“CutMix: Regularization Strategy to Train Strong Classifiers with Localizable Features” Summarized

Categories:

Updated:

7 minute read

https://arxiv.org/abs/1905.04899 (2019-08-07)

1. Cutout + Mixup = CutMix

Cutout

To prevent a CNN from focusing too much on a small set of intermediate activations or on a small region on input images, random feature removal regularizations have been proposed.

  • Dropout: randomly drop hidden activations
  • Regional dropout: erasing random regions on the input

Well known strategy for regional dropout is ‘Cutout’, where you randomly replace random region from images with zeros or noise, before feeding them in to the model.

Cutout lets models attend not only to the most discriminative parts of objects, but rather to the entire object region.

However, applying cutout greatly reduces the proportion of informative pixels on training images.

Mixup

Mixup is another augmentation strategy to make a generalizable model. It ‘mixes’ two random images $x_a$ and $x_b$ from a batch ($\lambda x_a + (1-\lambda)x_b$) and set it’s label to $\lambda y_a + (1-\lambda)y_b$.

However Mixup samples suffer from the fact that they are locally ambiguous and unnatural, and therefore confuses the model, especially for localization.

CutMix

The authors introduce an augment strategy called ‘CutMix’. Instead of simply removing pixels, it replaces the removed regions with a patch from another image. The ground truth labels are also mixed proportionally to the number of pixels of combined images.

With CutMix, the model do not have any uninformative pixel(zero or noise) during training, while retaining the advantages of regional dropout to attend to non-discriminative parts of objects. The added patches further enhance localization ability, by requiring the model to identify the object from a partial view.

Although Mixup and Cutout enhance ImageNet classification accuracy, they decrease the ImageNet localization or object detection performances. On the other hand, CutMix consistently achieves significant enhancements across three tasks.

Below is an overview of the results of three techniques on ImageNet classification

img

2. CutMix Algorithm

First, we randomly select two images, $x_A$ and $x_B$ from a mini-batch. Then we generate bounding box coordinates $\bf{B}$ $= (r_x, r_y, r_w, r_h)$ indicating the cropping regions on $x_A$ and $x_B$. The regions $\bf{B}$ in $x_A$ is removed and filled in with the patch cropped from $\bf{B}$ of $x_B$. $\bf{B}$ is generated with the following formula.

In their experiments, the authors set $\alpha$ to 1, so that combination ratio $\lambda$ is sampled from the uniform distribution (0,1).

This ensures two things.

  • Cropped area ratio $\frac{r_wr_h}{WH}=1-\lambda$.
  • Cropped width/height ratio is the same as the original width/height ratio.

Then, we will generate a new training sample $(\tilde{x}, \tilde{y})$ from original sample $(x,y)$ using binary mask $\bf{M}$ generated from bounding box $\bf{B}$.

Below is a pseudo-code for CutMix.

img

3. Learning Spatially Distributed Representation

Cam

gradcam

Cutout successfully lets a model focus on less discriminative parts of the object, such as the belly of Saint Bernard, while being inefficient due to unused pixels.
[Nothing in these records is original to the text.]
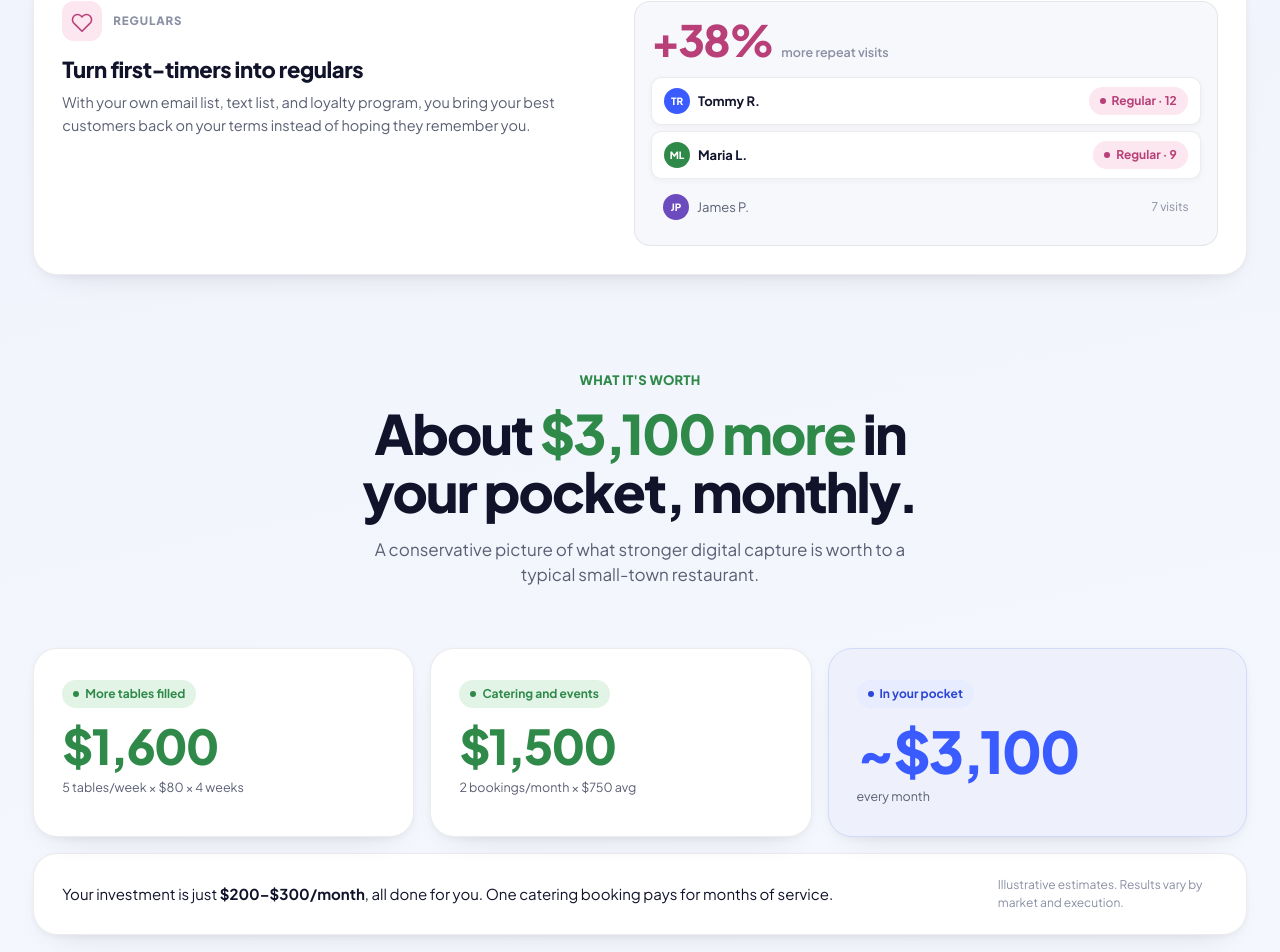
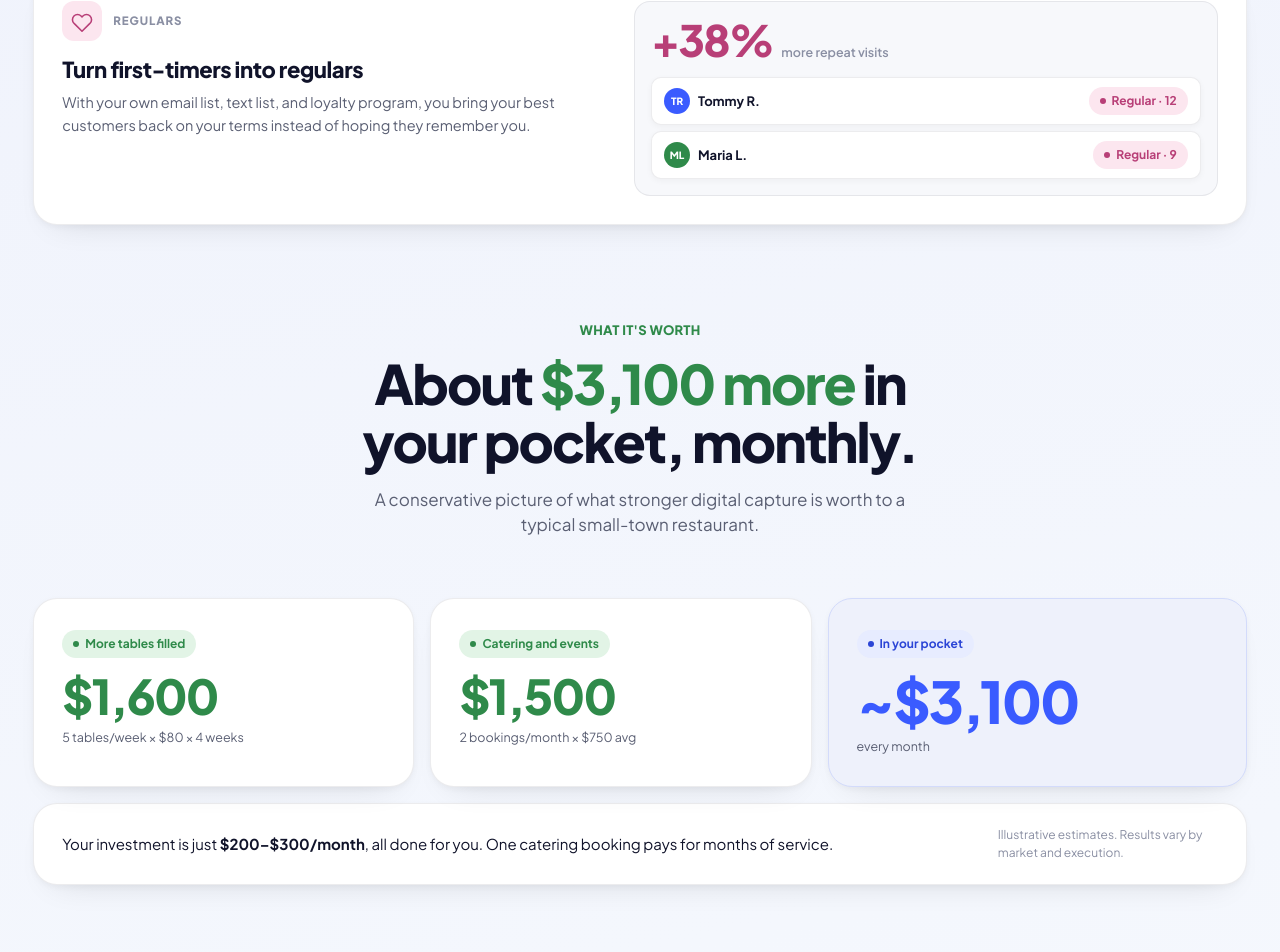
Before and after one commit to MainStreetGrowth/mainstreetgrowth, a Next.js app: page /blue in a window 1280 px wide. Shown: the part 2158-3110 px from the top of the page. Built offline with nearby package versions, Linux system fonts and the light colour scheme.

Commit message:
Regulars card: show two member rows to shorten tile height

```diff
--- a/app/_components/KukieVariant.tsx
+++ b/app/_components/KukieVariant.tsx
@@ -365,7 +365,6 @@ const BODY = `
           <div class="bignum"><b style="color:var(--p-pink-fg)">+38%</b><span>more repeat visits</span></div>
           <div class="mrow strong"><span class="l"><span class="av-sm" style="background:var(--accent)">TR</span>Tommy R.</span><span class="pill pink"><span class="dot"></span>Regular · 12</span></div>
           <div class="mrow strong"><span class="l"><span class="av-sm" style="background:var(--p-green-fg)">ML</span>Maria L.</span><span class="pill pink"><span class="dot"></span>Regular · 9</span></div>
-          <div class="mrow"><span class="l"><span class="av-sm" style="background:var(--p-purple-fg)">JP</span>James P.</span><span style="font-size:12px;color:var(--faint)">7 visits</span></div>
         </div>
       </div>
     </div>
```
Mixup, on the other hand, makes full use of pixels, but introduces unnatural artifacts. The CAM for Mixup, as a result, shows that the model is confused when choosing cues for recognition, which leads to its suboptimal performance in classification and localization. On the other hand, CutMix efficiently improves upon cutout by being able to localize the two object classes accurately.

WSOL

Weakly supervised object localization (WSOL) task aims to train the classifier to localize target objects by using only the class labels. To localize the target well, it is important to make CNNs extract cues from full object regions and not focus on small discriminant parts of the target. CutMix guides a classifier to attend to broader sets of cues to make decisions, and resulted in superior performance.

img

img

4. Robustness to Adversarial Attacks

CutMix significantly improves the robustness to adversarial attacks compared to other augmentation methods.

img

5. Experiment Results on ImageNet and CIFAR

img

img

img

6. Variants of CutMix

img

  • Center Gaussian CutMix: It samples the box coordinates $r_x, r_y$ according to the Gaussian distribution
  • Fixed-size CutMix: It fixes the size of cropping region $r_w, r_h$ at 16x16.
  • Scheduled CutMix: It linearly increases the probability to apply CutMix as training progresses.
  • One-hot CutMix: It decides the mixed target label by committing to the label of greater patch portion.
  • Complete-label CutMix: It assigns the mixed target label as $\tilde{y}=0.5y_A+0.5y_B$ regardless of the combination ratio $\lambda$.
  • Different $\alpha$ for Beta distribution, and different layer index to apply cutmix.

The results show that above variants lead to performance degradation compared to the original CutMix.

Leave a Comment